Two people were hurt in Ivory Coast on Tuesday in clashes involving opposition-aligned students from the powerful Fesci union, an AFP journalist said, as violence persists with two weeks to go before a contentious presidential election.
Several students said around 50 people armed with clubs and machetes entered the Abidjan University campus in the morning, sparking brawls that spread into nearby streets and were later broken up by police, who deployed tear gas.
Fesci members showed AFP videos they said showed two of the intruders bearing traces of having been in a fight. One was bleeding heavily and had to be carried in a wheelbarrow, several of the videos showed.
Landry Guero, deputy secretary general of the federation, said the two had been "handed over to police".
The violence at the University of Abidjan comes after a person was killed on Monday in Bonoua, 60 kilometres from Ivory Coast's main city, while a total of around 20 have died in election-linked violence since August.
Abidjan students had set several vehicles on fire and political unrest had broken out in several towns.
Things were calmer on Tuesday, but some cars were set aflame in the working-class Yopougon district of Abidjan and demonstrators blocked several roads around the country.

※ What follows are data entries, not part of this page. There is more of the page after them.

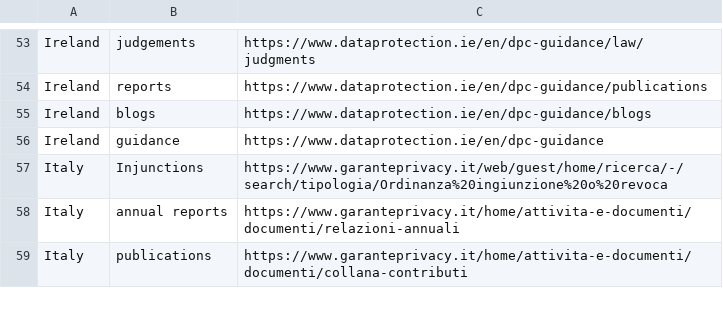
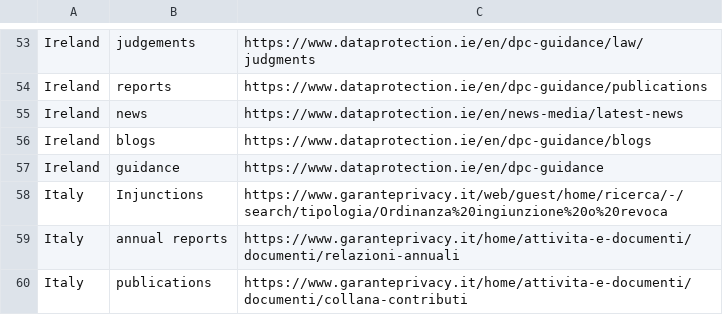
Before and after one commit to GDPRxiv/crawler, a CSV file: pygdpr/crawler-ref.csv, drawn as a sheet; only a part is shown, gaps mark what is left out.

Commit message:
updated crawler-ref for Ireland

```diff
--- a/pygdpr/crawler-ref.csv
+++ b/pygdpr/crawler-ref.csv
@@ -54,2 +54,3 @@ Ireland,judgements,https://www.dataprotection.ie/en/dpc-guidance/law/judgments
 Ireland,reports,https://www.dataprotection.ie/en/dpc-guidance/publications
+Ireland,news,https://www.dataprotection.ie/en/news-media/latest-news
 Ireland,blogs,https://www.dataprotection.ie/en/dpc-guidance/blogs
```
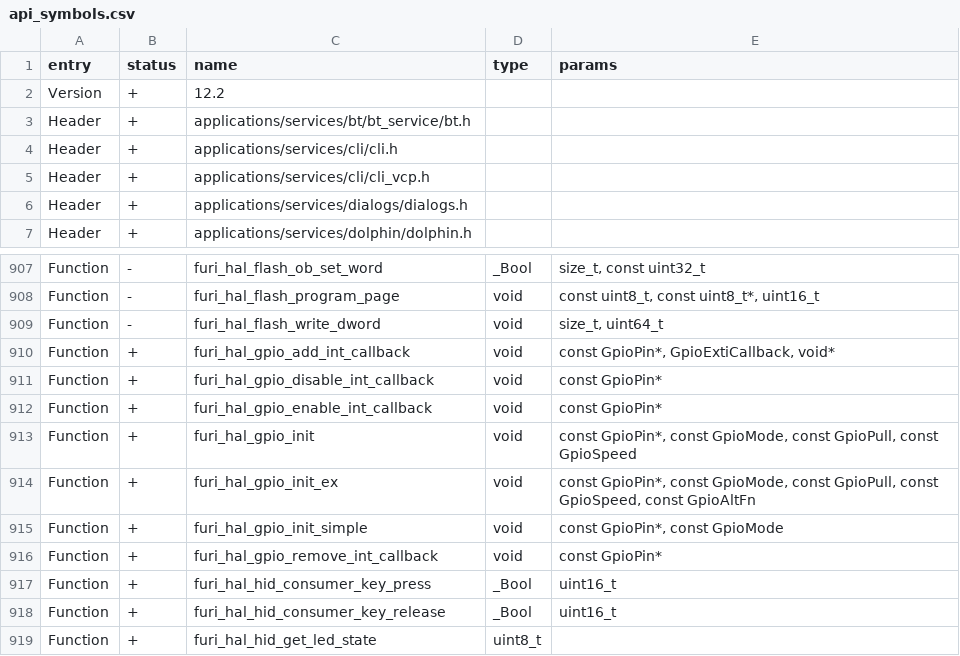
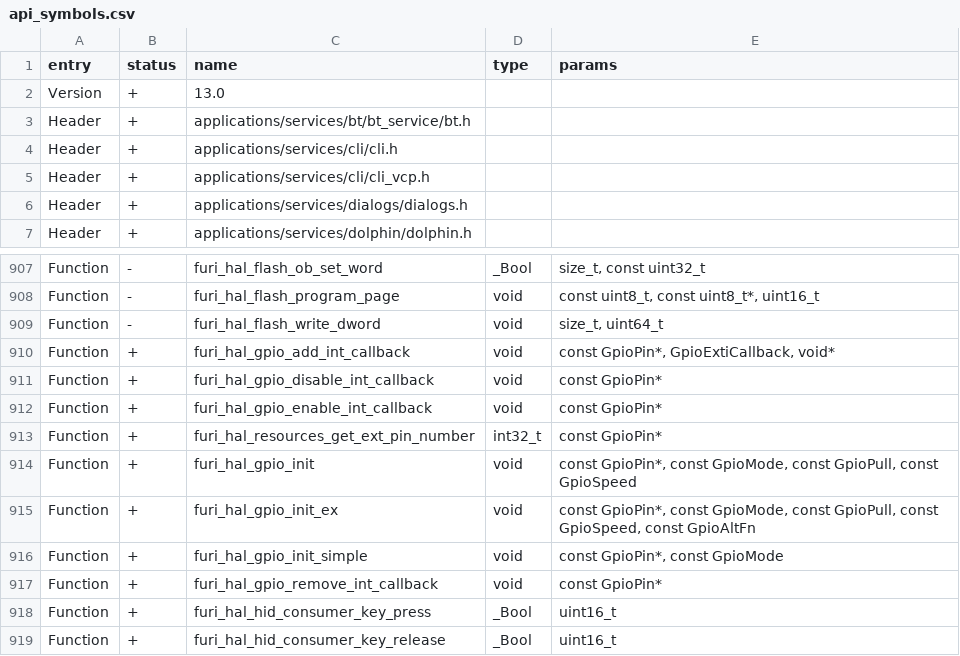
Before and after one commit to Gustav-png/Moon-Firmware, a CSV file: firmware/targets/f18/api_symbols.csv, drawn as a sheet; only a part is shown, gaps mark what is left out; the shorter side is filled out with more unchanged rows.

```diff
--- a/firmware/targets/f18/api_symbols.csv
+++ b/firmware/targets/f18/api_symbols.csv
@@ -1,3 +1,3 @@
 entry,status,name,type,params
-Version,+,12.2,,
+Version,+,13.0,,
 Header,+,applications/services/bt/bt_service/bt.h,,
@@ -912,2 +912,3 @@ Function,+,furi_hal_gpio_disable_int_callback,void,const GpioPin*
 Function,+,furi_hal_gpio_enable_int_callback,void,const GpioPin*
+Function,+,furi_hal_resources_get_ext_pin_number,int32_t,const GpioPin*
 Function,+,furi_hal_gpio_init,void,"const GpioPin*, const GpioMode, const GpioPull, const GpioSpeed"
```
Also changed, not shown: firmware/targets/f7/api_symbols.csv, 20 other files.
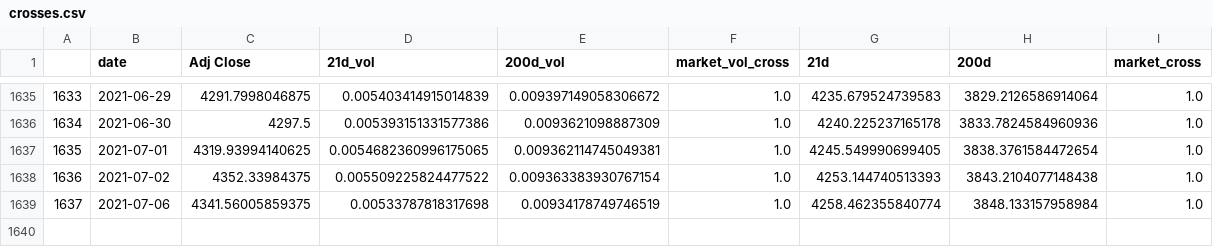
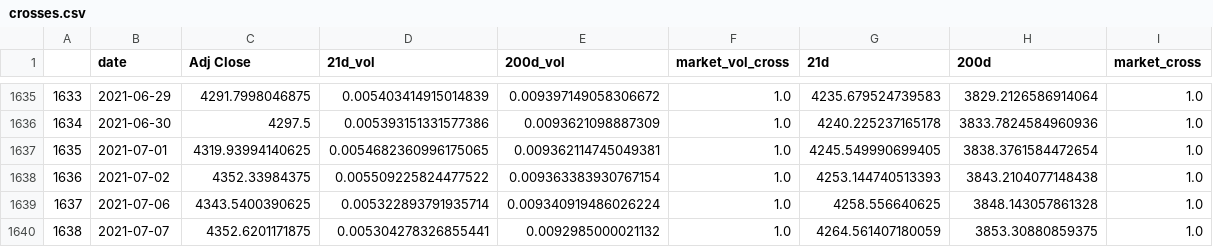
Before and after one commit to zhenik70/qrio, a CSV file: data/crosses.csv, drawn as a sheet; only a part is shown, gaps mark what is left out.

Commit message:
the file has been updated 2021-07-07

```diff
--- a/data/crosses.csv
+++ b/data/crosses.csv
@@ -1638,2 +1638,3 @@
 1636,2021-07-02,4352.33984375,0.005509225824477522,0.009363383930767154,1.0,4253.144740513393,3843.2104077148438,1.0
-1637,2021-07-06,4341.56005859375,0.00533787818317698,0.00934178749746519,1.0,4258.462355840774,3848.133157958984,1.0
+1637,2021-07-06,4343.5400390625,0.005322893791935714,0.009340919486026224,1.0,4258.556640625,3848.143057861328,1.0
+1638,2021-07-07,4352.6201171875,0.005304278326855441,0.0092985000021132,1.0,4264.561407180059,3853.30880859375,1.0
```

Violence in the lead-up to the presidential vote has stirred raw memories of post-electoral clashes that killed 3 000 in 2010-11, when then-president Laurent Gbagbo refused to accept his defeat to challenger Alassane Ouattara.
"It's true that we're seeing some violence from one direction or another. But it's also a bad stereotype to try and show these few violent incidents as being widespread at the national level," government spokesperson Sidi Tiemoko Toure said Tuesday, accusing the opposition of being behind the clashes.
The regional Economic Community of West African States on Monday urged opposition parties to "seriously reconsider their decision to boycott the election, and their call on their supporters to engage in civil disobedience".
The opposition has allowed doubts to swirl over whether it will boycott the vote, urging supporters to boycott the electoral process and campaigning, while stopping short of withdrawing its three candidacies.
Calls for a boycott came after Ouattara, who has governed for two terms, said he would stand again in defiance of a constitutional limit, saying that a 2016 reform has reset the counter.
Dozens of would-be candidates were barred from running in the election, including Gbagbo and ex-rebel chief Guillaume Soro, both of whom played key roles in the 2010-11 crisis.